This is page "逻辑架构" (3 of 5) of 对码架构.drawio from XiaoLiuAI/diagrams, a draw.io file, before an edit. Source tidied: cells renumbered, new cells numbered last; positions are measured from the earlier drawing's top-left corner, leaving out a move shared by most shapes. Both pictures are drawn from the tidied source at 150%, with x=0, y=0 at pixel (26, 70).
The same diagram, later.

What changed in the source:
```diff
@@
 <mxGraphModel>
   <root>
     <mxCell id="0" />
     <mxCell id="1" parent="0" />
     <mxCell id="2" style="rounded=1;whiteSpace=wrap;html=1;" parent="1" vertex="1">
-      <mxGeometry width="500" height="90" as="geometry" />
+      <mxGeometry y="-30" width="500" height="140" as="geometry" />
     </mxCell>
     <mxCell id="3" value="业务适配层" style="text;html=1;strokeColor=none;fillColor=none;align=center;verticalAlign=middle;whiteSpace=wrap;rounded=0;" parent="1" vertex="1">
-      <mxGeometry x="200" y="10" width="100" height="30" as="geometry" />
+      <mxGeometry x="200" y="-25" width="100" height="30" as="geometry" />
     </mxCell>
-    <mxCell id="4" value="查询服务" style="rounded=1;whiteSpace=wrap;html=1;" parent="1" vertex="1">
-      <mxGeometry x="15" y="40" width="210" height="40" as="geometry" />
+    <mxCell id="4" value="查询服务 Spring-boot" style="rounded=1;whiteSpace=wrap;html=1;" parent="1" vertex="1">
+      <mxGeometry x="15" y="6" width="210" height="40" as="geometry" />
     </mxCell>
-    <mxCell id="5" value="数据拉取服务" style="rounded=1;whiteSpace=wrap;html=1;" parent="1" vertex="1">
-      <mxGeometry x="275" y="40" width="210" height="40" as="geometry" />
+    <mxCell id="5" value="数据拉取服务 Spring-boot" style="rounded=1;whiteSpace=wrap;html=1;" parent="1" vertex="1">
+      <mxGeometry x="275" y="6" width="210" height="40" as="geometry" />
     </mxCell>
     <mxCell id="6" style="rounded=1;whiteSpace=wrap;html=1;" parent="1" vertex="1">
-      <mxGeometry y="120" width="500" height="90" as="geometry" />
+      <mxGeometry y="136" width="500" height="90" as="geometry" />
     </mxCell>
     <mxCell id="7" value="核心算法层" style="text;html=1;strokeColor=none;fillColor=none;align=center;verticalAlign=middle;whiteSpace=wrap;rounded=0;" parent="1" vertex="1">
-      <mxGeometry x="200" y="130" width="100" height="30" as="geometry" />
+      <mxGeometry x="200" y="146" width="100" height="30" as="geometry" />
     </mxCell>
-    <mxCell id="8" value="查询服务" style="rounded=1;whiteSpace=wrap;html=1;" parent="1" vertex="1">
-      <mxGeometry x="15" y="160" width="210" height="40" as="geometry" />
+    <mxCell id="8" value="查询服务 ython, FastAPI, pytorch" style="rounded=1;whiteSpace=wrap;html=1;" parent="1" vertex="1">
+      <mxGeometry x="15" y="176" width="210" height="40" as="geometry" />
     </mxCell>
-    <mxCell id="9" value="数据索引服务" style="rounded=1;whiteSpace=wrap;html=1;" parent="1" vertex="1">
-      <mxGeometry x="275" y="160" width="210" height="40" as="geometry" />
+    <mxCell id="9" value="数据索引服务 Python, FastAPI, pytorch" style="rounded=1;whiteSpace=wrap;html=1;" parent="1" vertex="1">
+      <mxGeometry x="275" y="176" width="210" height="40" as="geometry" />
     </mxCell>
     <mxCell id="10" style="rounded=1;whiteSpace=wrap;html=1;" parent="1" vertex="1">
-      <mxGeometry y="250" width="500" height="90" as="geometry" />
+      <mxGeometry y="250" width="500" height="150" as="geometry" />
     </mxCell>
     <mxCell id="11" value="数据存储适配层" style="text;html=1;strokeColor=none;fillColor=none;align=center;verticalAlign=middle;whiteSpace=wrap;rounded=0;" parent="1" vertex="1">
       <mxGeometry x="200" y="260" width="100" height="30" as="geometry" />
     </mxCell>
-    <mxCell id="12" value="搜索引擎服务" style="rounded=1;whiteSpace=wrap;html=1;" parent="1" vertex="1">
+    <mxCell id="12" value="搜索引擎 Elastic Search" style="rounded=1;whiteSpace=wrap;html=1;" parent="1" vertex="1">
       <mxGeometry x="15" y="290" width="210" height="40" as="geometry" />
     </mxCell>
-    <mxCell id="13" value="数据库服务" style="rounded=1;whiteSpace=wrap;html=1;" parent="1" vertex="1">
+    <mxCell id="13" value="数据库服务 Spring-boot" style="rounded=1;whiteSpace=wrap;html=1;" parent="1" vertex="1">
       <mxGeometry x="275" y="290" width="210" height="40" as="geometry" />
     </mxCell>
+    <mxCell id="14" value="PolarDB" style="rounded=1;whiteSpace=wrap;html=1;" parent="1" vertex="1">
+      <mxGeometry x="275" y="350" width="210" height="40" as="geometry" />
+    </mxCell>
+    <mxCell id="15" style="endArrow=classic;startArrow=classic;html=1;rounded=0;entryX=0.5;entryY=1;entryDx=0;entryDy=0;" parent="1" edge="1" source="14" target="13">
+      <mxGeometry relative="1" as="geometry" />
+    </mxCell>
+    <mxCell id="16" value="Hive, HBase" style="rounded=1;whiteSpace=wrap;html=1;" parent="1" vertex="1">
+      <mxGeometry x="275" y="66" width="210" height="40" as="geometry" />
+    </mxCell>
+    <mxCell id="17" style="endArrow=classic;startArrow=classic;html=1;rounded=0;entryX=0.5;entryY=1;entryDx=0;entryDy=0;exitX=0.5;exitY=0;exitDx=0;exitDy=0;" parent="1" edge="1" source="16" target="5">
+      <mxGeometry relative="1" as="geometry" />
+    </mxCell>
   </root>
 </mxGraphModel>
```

**Instructions to follow:** All the records, as written, must be given again.

**Task result:**
This is page "逻辑架构" (3 of 5) of 对码架构.drawio from XiaoLiuAI/diagrams, a draw.io file, before an edit. Source tidied: cells renumbered, new cells numbered last; positions are measured from the earlier drawing's top-left corner, leaving out a move shared by most shapes. Both pictures are drawn from the tidied source at 150%, with x=0, y=0 at pixel (26, 70).
The same diagram, later.

What changed in the source:
```diff
@@
 <mxGraphModel>
   <root>
     <mxCell id="0" />
     <mxCell id="1" parent="0" />
     <mxCell id="2" style="rounded=1;whiteSpace=wrap;html=1;" parent="1" vertex="1">
-      <mxGeometry width="500" height="90" as="geometry" />
+      <mxGeometry y="-30" width="500" height="140" as="geometry" />
     </mxCell>
     <mxCell id="3" value="业务适配层" style="text;html=1;strokeColor=none;fillColor=none;align=center;verticalAlign=middle;whiteSpace=wrap;rounded=0;" parent="1" vertex="1">
-      <mxGeometry x="200" y="10" width="100" height="30" as="geometry" />
+      <mxGeometry x="200" y="-25" width="100" height="30" as="geometry" />
     </mxCell>
-    <mxCell id="4" value="查询服务" style="rounded=1;whiteSpace=wrap;html=1;" parent="1" vertex="1">
-      <mxGeometry x="15" y="40" width="210" height="40" as="geometry" />
+    <mxCell id="4" value="查询服务 Spring-boot" style="rounded=1;whiteSpace=wrap;html=1;" parent="1" vertex="1">
+      <mxGeometry x="15" y="6" width="210" height="40" as="geometry" />
     </mxCell>
-    <mxCell id="5" value="数据拉取服务" style="rounded=1;whiteSpace=wrap;html=1;" parent="1" vertex="1">
-      <mxGeometry x="275" y="40" width="210" height="40" as="geometry" />
+    <mxCell id="5" value="数据拉取服务 Spring-boot" style="rounded=1;whiteSpace=wrap;html=1;" parent="1" vertex="1">
+      <mxGeometry x="275" y="6" width="210" height="40" as="geometry" />
     </mxCell>
     <mxCell id="6" style="rounded=1;whiteSpace=wrap;html=1;" parent="1" vertex="1">
-      <mxGeometry y="120" width="500" height="90" as="geometry" />
+      <mxGeometry y="136" width="500" height="90" as="geometry" />
     </mxCell>
     <mxCell id="7" value="核心算法层" style="text;html=1;strokeColor=none;fillColor=none;align=center;verticalAlign=middle;whiteSpace=wrap;rounded=0;" parent="1" vertex="1">
-      <mxGeometry x="200" y="130" width="100" height="30" as="geometry" />
+      <mxGeometry x="200" y="146" width="100" height="30" as="geometry" />
     </mxCell>
-    <mxCell id="8" value="查询服务" style="rounded=1;whiteSpace=wrap;html=1;" parent="1" vertex="1">
-      <mxGeometry x="15" y="160" width="210" height="40" as="geometry" />
+    <mxCell id="8" value="查询服务 ython, FastAPI, pytorch" style="rounded=1;whiteSpace=wrap;html=1;" parent="1" vertex="1">
+      <mxGeometry x="15" y="176" width="210" height="40" as="geometry" />
     </mxCell>
-    <mxCell id="9" value="数据索引服务" style="rounded=1;whiteSpace=wrap;html=1;" parent="1" vertex="1">
-      <mxGeometry x="275" y="160" width="210" height="40" as="geometry" />
+    <mxCell id="9" value="数据索引服务 Python, FastAPI, pytorch" style="rounded=1;whiteSpace=wrap;html=1;" parent="1" vertex="1">
+      <mxGeometry x="275" y="176" width="210" height="40" as="geometry" />
     </mxCell>
     <mxCell id="10" style="rounded=1;whiteSpace=wrap;html=1;" parent="1" vertex="1">
-      <mxGeometry y="250" width="500" height="90" as="geometry" />
+      <mxGeometry y="250" width="500" height="150" as="geometry" />
     </mxCell>
     <mxCell id="11" value="数据存储适配层" style="text;html=1;strokeColor=none;fillColor=none;align=center;verticalAlign=middle;whiteSpace=wrap;rounded=0;" parent="1" vertex="1">
       <mxGeometry x="200" y="260" width="100" height="30" as="geometry" />
     </mxCell>
-    <mxCell id="12" value="搜索引擎服务" style="rounded=1;whiteSpace=wrap;html=1;" parent="1" vertex="1">
+    <mxCell id="12" value="搜索引擎 Elastic Search" style="rounded=1;whiteSpace=wrap;html=1;" parent="1" vertex="1">
       <mxGeometry x="15" y="290" width="210" height="40" as="geometry" />
     </mxCell>
-    <mxCell id="13" value="数据库服务" style="rounded=1;whiteSpace=wrap;html=1;" parent="1" vertex="1">
+    <mxCell id="13" value="数据库服务 Spring-boot" style="rounded=1;whiteSpace=wrap;html=1;" parent="1" vertex="1">
       <mxGeometry x="275" y="290" width="210" height="40" as="geometry" />
     </mxCell>
+    <mxCell id="14" value="PolarDB" style="rounded=1;whiteSpace=wrap;html=1;" parent="1" vertex="1">
+      <mxGeometry x="275" y="350" width="210" height="40" as="geometry" />
+    </mxCell>
+    <mxCell id="15" style="endArrow=classic;startArrow=classic;html=1;rounded=0;entryX=0.5;entryY=1;entryDx=0;entryDy=0;" parent="1" edge="1" source="14" target="13">
+      <mxGeometry relative="1" as="geometry" />
+    </mxCell>
+    <mxCell id="16" value="Hive, HBase" style="rounded=1;whiteSpace=wrap;html=1;" parent="1" vertex="1">
+      <mxGeometry x="275" y="66" width="210" height="40" as="geometry" />
+    </mxCell>
+    <mxCell id="17" style="endArrow=classic;startArrow=classic;html=1;rounded=0;entryX=0.5;entryY=1;entryDx=0;entryDy=0;exitX=0.5;exitY=0;exitDx=0;exitDy=0;" parent="1" edge="1" source="16" target="5">
+      <mxGeometry relative="1" as="geometry" />
+    </mxCell>
   </root>
 </mxGraphModel>
```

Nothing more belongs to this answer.